Records drawn from a dataset

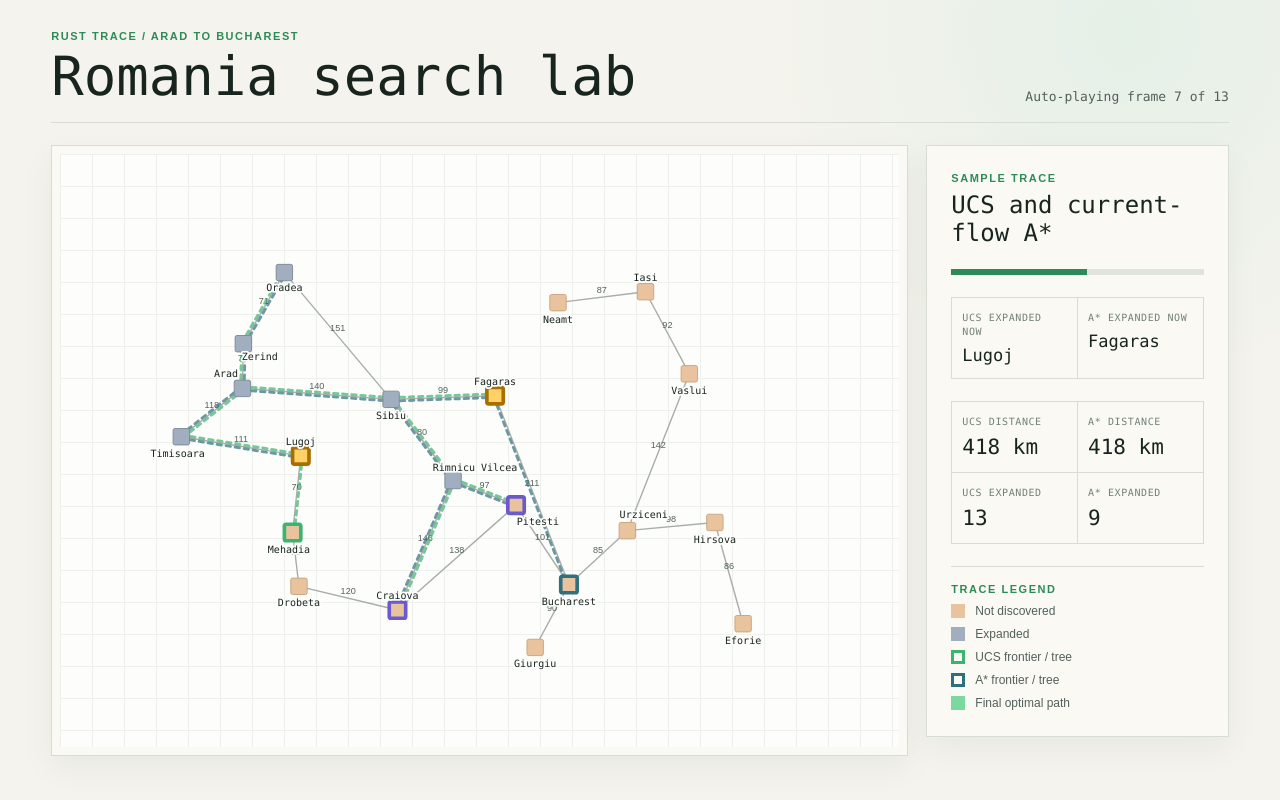
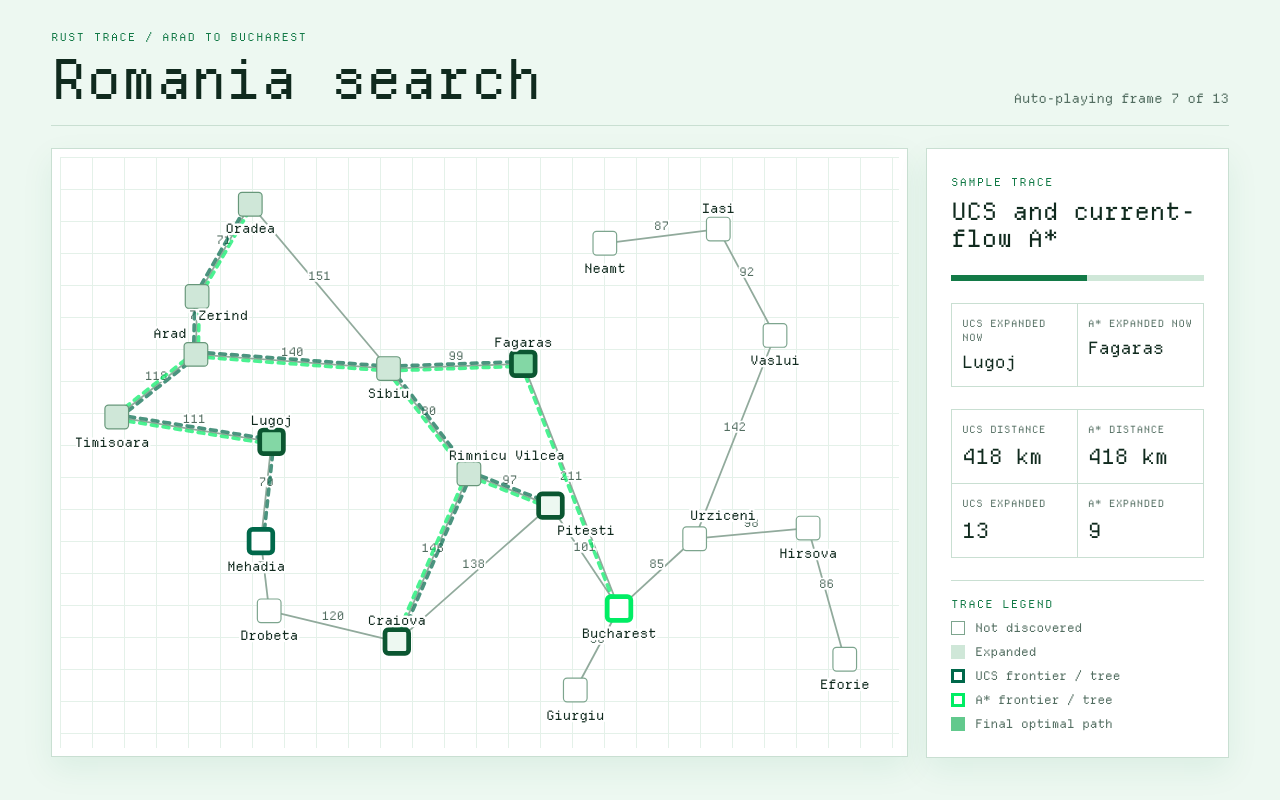
Before and after one commit to Potaeeatsthis/kmitl-romania-map, a Next.js app: page / in a window 1280 px wide. Built offline with nearby package versions, Linux system fonts and the light colour scheme.

Commit message:
FEAT: Improve P3 animated graph UI

```diff
--- a/app/globals.css
+++ b/app/globals.css
@@ -1,4 +1,14 @@
-/* app/globals.css */
+@font-face {
+  font-family: "Departure Mono";
+  src: url("/fonts/DepartureMono-Regular.woff2") format("woff2");
+  font-style: normal;
+  font-weight: 400;
+  font-display: swap;
+}
+
+:root {
+  --font-interface: "Departure Mono", "Courier New", monospace;
+}
 
 * {
   box-sizing: border-box;
@@ -6,5 +16,10 @@
 
 body {
   margin: 0;
-  font-family: Arial, Helvetica, sans-serif;
+  font-family: var(--font-interface);
 }
+
+::selection {
+  color: #ffffff;
+  background: #137a47;
+}
--- a/components/sample/SampleGraphDemo.module.css
+++ b/components/sample/SampleGraphDemo.module.css
@@ -1,9 +1,20 @@
 .page {
+  --ink: #102a1e;
+  --muted: #526d60;
+  --green: #137a47;
+  --green-dark: #0b5631;
+  --green-bright: #00ed64;
+  --green-mid: #00684a;
+  --green-soft: #cfe7d8;
+  --green-pale: #edf8f1;
+  --line: #c9dfd2;
+  --surface: #ffffff;
   min-height: 100vh;
+  overflow-x: clip;
   padding: 30px 4vw 42px;
-  color: #18251f;
-  background: radial-gradient(circle at 88% 4%, #e5f0e7 0, transparent 26%), #f4f3ed;
-  font-family: ui-monospace, SFMono-Regular, Menlo, Monaco, Consolas, monospace;
+  color: var(--ink);
+  background: var(--green-pale);
+  font-family: var(--font-interface);
 }
 
 .header {
@@ -14,30 +25,55 @@
   align-items: end;
   justify-content: space-between;
   gap: 28px;
-  border-bottom: 1px solid #d8ddd4;
+  border-bottom: 1px solid var(--line);
 }
 
 .kicker {
   margin: 0 0 8px;
-  color: #2e8b57;
-  font: 700 11px Arial, sans-serif;
+  color: var(--green);
+  font: 400 11px/1.3 var(--font-interface);
   letter-spacing: 0.14em;
 }
 
 .title {
   margin: 0;
-  font-size: clamp(34px, 4.5vw, 54px);
-  font-weight: 500;
+  font-size: clamp(33px, 4.5vw, 55px);
+  font-weight: 400;
   line-height: 1;
 }
 
 .status {
+  display: inline-flex;
+  align-items: flex-end;
+  justify-content: flex-end;
+  min-height: 44px;
   margin: 0;
-  color: #53605a;
-  font-size: 13px;
+  color: var(--muted);
+  font: 13px var(--font-interface);
+}
+
+.replay {
+  padding: 0 4px;
+  border: 0;
+  color: var(--green-mid);
+  background: transparent;
+  cursor: pointer;
+  text-decoration: underline;
+  text-decoration-color: var(--green-bright);
+  text-underline-offset: 5px;
+}
+
+.replay:hover {
+  color: var(--green);
+}
+
+.replay:focus-visible {
+  outline: 2px solid var(--green-bright);
+  outline-offset: 4px;
 }
 
 .content {
+  min-width: 0;
   max-width: 1400px;
   margin: auto;
   display: grid;
@@ -48,24 +84,41 @@
 
 .mapPanel,
 .panel {
-  border: 1px solid #d8ddd4;
-  background: rgba(251, 250, 245, 0.94);
-  box-shadow: 0 12px 30px rgba(24, 37, 31, 0.05);
+  min-width: 0;
+  border: 1px solid var(--line);
+  background: var(--surface);
+  box-shadow: 0 12px 30px rgba(19, 122, 71, 0.08);
 }
 
-.mapPanel { padding: 8px; }
+.mapPanel {
+  overflow-x: auto;
+  padding: 8px;
+  scrollbar-color: var(--green-mid) var(--green-soft);
+  scrollbar-width: thin;
+}
+
+.mapPanel::-webkit-scrollbar { height: 8px; }
+.mapPanel::-webkit-scrollbar-track { background: var(--green-soft); }
+.mapPanel::-webkit-scrollbar-thumb { background: var(--green-mid); }
 
 .map {
   display: block;
   width: 100%;
   min-height: 590px;
-  background-color: #fdfdfb;
-  background-image: linear-gradient(#edf0eb 1px, transparent 1px), linear-gradient(90deg, #edf0eb 1px, transparent 1px);
+  background-color: var(--surface);
+  background-image: linear-gradient(#e4f1e9 1px, transparent 1px), linear-gradient(90deg, #e4f1e9 1px, transparent 1px);
   background-size: 32px 32px;
 }
 
-.roads line { stroke: #a7ada9; stroke-width: 1.5; }
-.roads text { fill: #53605a; font: 10px Arial, sans-serif; text-anchor: middle; }
+.roads line { stroke: #91aa9c; stroke-width: 1.5; }
+.roads text {
+  fill: var(--muted);
+  font: 10px var(--font-interface);
+  paint-order: stroke;
+  stroke: var(--surface);
+  stroke-width: 3px;
+  text-anchor: middle;
+}
 
 .searchTree line {
   stroke-width: 3;
@@ -75,60 +128,60 @@
 }
 
 .finalPath line { stroke-width: 6; stroke-linecap: round; opacity: 0.9; }
-.ucsTree, .ucsPath { stroke: #3cb371; }
-.astarTree, .astarPath { stroke: #2f6f7e; }
+.ucsTree, .ucsPath { stroke: var(--green-mid); }
+.astarTree, .astarPath { stroke: var(--green-bright); }
 
 .city rect {
-  fill: #e8c39e;
-  stroke: #c9a47f;
+  fill: var(--surface);
+  stroke: #7da58e;
   stroke-width: 1;
   transition: fill 0.25s, stroke 0.25s;
 }
 
 .city text {
-  fill: #18251f;
+  fill: var(--ink);
   font-size: 11px;
   text-anchor: middle;
   paint-order: stroke;
-  stroke: #fdfdfb;
+  stroke: var(--surface);
   stroke-width: 4px;
   stroke-linejoin: round;
 }
 
-.expanded rect { fill: #a0aec0; stroke: #7d8997; }
-.frontierUcs rect { fill: #e8c39e; stroke: #3cb371; stroke-width: 4; }
-.frontierAstar rect { fill: #e8c39e; stroke: #2f6f7e; stroke-width: 4; }
-.frontierBoth rect { fill: #e8c39e; stroke: #6a5acd; stroke-width: 4; }
-.active rect { fill: #ffd166; stroke: #a86f00; stroke-width: 4; }
-.path rect { fill: #7bd8a0; stroke: #236b44; stroke-width: 2; }
+.expanded rect { fill: var(--green-soft); stroke: #67977a; }
+.frontierUcs rect { fill: var(--surface); stroke: var(--green-mid); stroke-width: 4; }
+.frontierAstar rect { fill: var(--surface); stroke: var(--green-bright); stroke-width: 4; }
+.frontierBoth rect { fill: var(--green-pale); stroke: var(--green-dark); stroke-width: 4; }
+.active rect { fill: #83d7a5; stroke: var(--green-dark); stroke-width: 4; }
+.path rect { fill: #62c98d; stroke: var(--green-dark); stroke-width: 2; }
 
 .panel { padding: 26px 24px; }
-.panel h2 { margin: 0 0 22px; font-size: 24px; font-weight: 500; line-height: 1.15; }
+.panel h2 { margin: 0 0 22px; font-size: 24px; font-weight: 400; line-height: 1.15; }
 
-.progress { height: 6px; overflow: hidden; background: #dfe4de; }
-.progress span { display: block; height: 100%; background: #2e8b57; transition: width 0.25s; }
+.progress { height: 6px; overflow: hidden; background: var(--green-soft); }
+.progress span { display: block; height: 100%; background: var(--green); transition: width 0.25s; }
 
 .currentGrid,
 .metrics {
   display: grid;
   grid-template-columns: 1fr 1fr;
   margin-top: 22px;
-  border-top: 1px solid #d8ddd4;
-  border-left: 1px solid #d8ddd4;
+  border-top: 1px solid var(--line);
+  border-left: 1px solid var(--line);
 }
 
 .currentGrid div,
 .metrics div {
   min-width: 0;
   padding: 13px 10px;
-  border-right: 1px solid #d8ddd4;
-  border-bottom: 1px solid #d8ddd4;
+  border-right: 1px solid var(--line);
+  border-bottom: 1px solid var(--line);
 }
 
 .currentGrid span,
 .metrics span {
   display: block;
-  color: #718078;
+  color: var(--muted);
   font-size: 10px;
   line-height: 1.4;
   text-transform: uppercase;
@@ -141,12 +194,12 @@
   margin-top: 6px;
   overflow-wrap: anywhere;
   font-size: 17px;
-  font-weight: 500;
+  font-weight: 400;
 }
 
 .metrics strong { font-size: 21px; }
-.legend { margin-top: 22px; padding-top: 16px; border-top: 1px solid #d8ddd4; }
-.legendRow { display: flex; align-items: center; gap: 10px; margin-top: 9px; color: #53605a; font: 12px Arial, sans-serif; }
+.legend { margin-top: 22px; padding-top: 16px; border-top: 1px solid var(--line); }
+.legendRow { display: flex; align-items: center; gap: 10px; margin-top: 9px; color: var(--muted); font: 12px var(--font-interface); }
 
 .swatchCity,
 .swatchExpanded,
@@ -154,15 +207,16 @@
 .swatchAstar,
 .swatchPath { flex: 0 0 auto; width: 14px; height: 14px; }
 
-.swatchCity { background: #e8c39e; }
-.swatchExpanded { background: #a0aec0; }
-.swatchUcs { border: 3px solid #3cb371; }
-.swatchAstar { border: 3px solid #2f6f7e; }
-.swatchPath { background: #7bd8a0; }
+.swatchCity { border: 1px solid #7da58e; background: var(--surface); }
+.swatchExpanded { background: var(--green-soft); }
+.swatchUcs { border: 3px solid var(--green-mid); }
+.swatchAstar { border: 3px solid var(--green-bright); }
+.swatchPath { background: #62c98d; }
 
 @media (max-width: 850px) {
   .header { display: block; }
   .status { margin-top: 14px; }
   .content { grid-template-columns: 1fr; }
-  .map { min-height: 430px; }
+  .map { min-width: 710px; min-height: 0; aspect-ratio: 710 / 500; }
+  .roads text { display: none; }
 }
--- a/components/sample/SampleGraphDemo.tsx
+++ b/components/sample/SampleGraphDemo.tsx
@@ -11,13 +11,13 @@ const sample = sampleData as SearchResponse;
 const FRAME_DURATION_MS = 850;
 
 const labelOffsets: Record<number, { x: number; y: number }> = {
-  0: { x: -18, y: -12 }, 1: { x: 18, y: 18 }, 2: { x: 0, y: 20 },
-  3: { x: 0, y: 22 }, 4: { x: -4, y: 22 }, 5: { x: 0, y: -12 },
-  6: { x: -4, y: 22 }, 7: { x: 0, y: 22 }, 8: { x: 0, y: -12 },
-  9: { x: 24, y: -10 }, 10: { x: 24, y: 22 }, 11: { x: 0, y: -12 },
-  12: { x: 0, y: 22 }, 13: { x: 0, y: 22 }, 14: { x: 18, y: -14 },
-  15: { x: 0, y: 22 }, 16: { x: 0, y: 22 }, 17: { x: 0, y: 22 },
-  18: { x: 0, y: -12 }, 19: { x: 0, y: 22 },
+  0: { x: -22, y: -14 }, 1: { x: 22, y: 20 }, 2: { x: 0, y: 24 },
+  3: { x: 0, y: 25 }, 4: { x: -4, y: 25 }, 5: { x: 0, y: -14 },
+  6: { x: -4, y: 25 }, 7: { x: 0, y: 25 }, 8: { x: 0, y: -14 },
+  9: { x: 32, y: -12 }, 10: { x: 30, y: 25 }, 11: { x: 0, y: -14 },
+  12: { x: 0, y: 25 }, 13: { x: 0, y: 25 }, 14: { x: 24, y: -16 },
+  15: { x: 0, y: 25 }, 16: { x: 0, y: 25 }, 17: { x: 0, y: 25 },
+  18: { x: 0, y: -14 }, 19: { x: 0, y: 25 },
 };
 
 export default function SampleGraphDemo() {
@@ -36,11 +36,15 @@ export default function SampleGraphDemo() {
       <header className={styles.header}>
         <div>
           <p className={styles.kicker}>RUST TRACE / ARAD TO BUCHAREST</p>
-          <h1 className={styles.title}>Romania search lab</h1>
+          <h1 className={styles.title}>Romania search</h1>
         </div>
-        <p className={styles.status}>
-          {animationComplete ? "Animation complete" : `Auto-playing frame ${step + 1} of ${timelineLength}`}
-        </p>
+        {animationComplete ? (
+          <button className={[styles.status, styles.replay].join(" ")} type="button" onClick={() => setStep(0)}>
+            Animation complete — replay
+          </button>
+        ) : (
+          <p className={styles.status}>Auto-playing frame {step + 1} of {timelineLength}</p>
+        )}
       </header>
       <DemoContent data={sample} step={step} timelineLength={timelineLength} />
     </main>
@@ -64,7 +68,7 @@ function DemoContent({ data, step, timelineLength }: { data: SearchResponse; ste
   return (
     <section className={styles.content}>
       <div className={styles.mapPanel}>
-        <svg className={styles.map} viewBox="0 0 920 650" aria-label="Animated Romania road graph" role="img">
+        <svg className={styles.map} viewBox="85 90 710 500" aria-label="Animated Romania road graph" role="img">
           <g className={styles.roads}>
             {romaniaGraph.roads.map(([from, to, distance]) => {
               const start = cityById.get(from);
@@ -98,7 +102,7 @@ function DemoContent({ data, step, timelineLength }: { data: SearchResponse; ste
 
             return (
               <g key={city.id} className={classes}>
-                <rect x={city.x - 9} y={city.y - 9} width="18" height="18" rx="2" />
+                <rect x={city.x - 10} y={city.y - 10} width="20" height="20" rx="3" />
                 <text x={city.x + offset.x} y={city.y + offset.y}>{city.name}</text>
               </g>
             );
```
Also changed, not shown: public/fonts/DepartureMono-LICENSE.txt (added), public/fonts/DepartureMono-Regular.woff2 (added).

**What is needed**
Filter the entries and copy each line with "globals".

**Answer section**
--- a/app/globals.css
+++ b/app/globals.css
-/* app/globals.css */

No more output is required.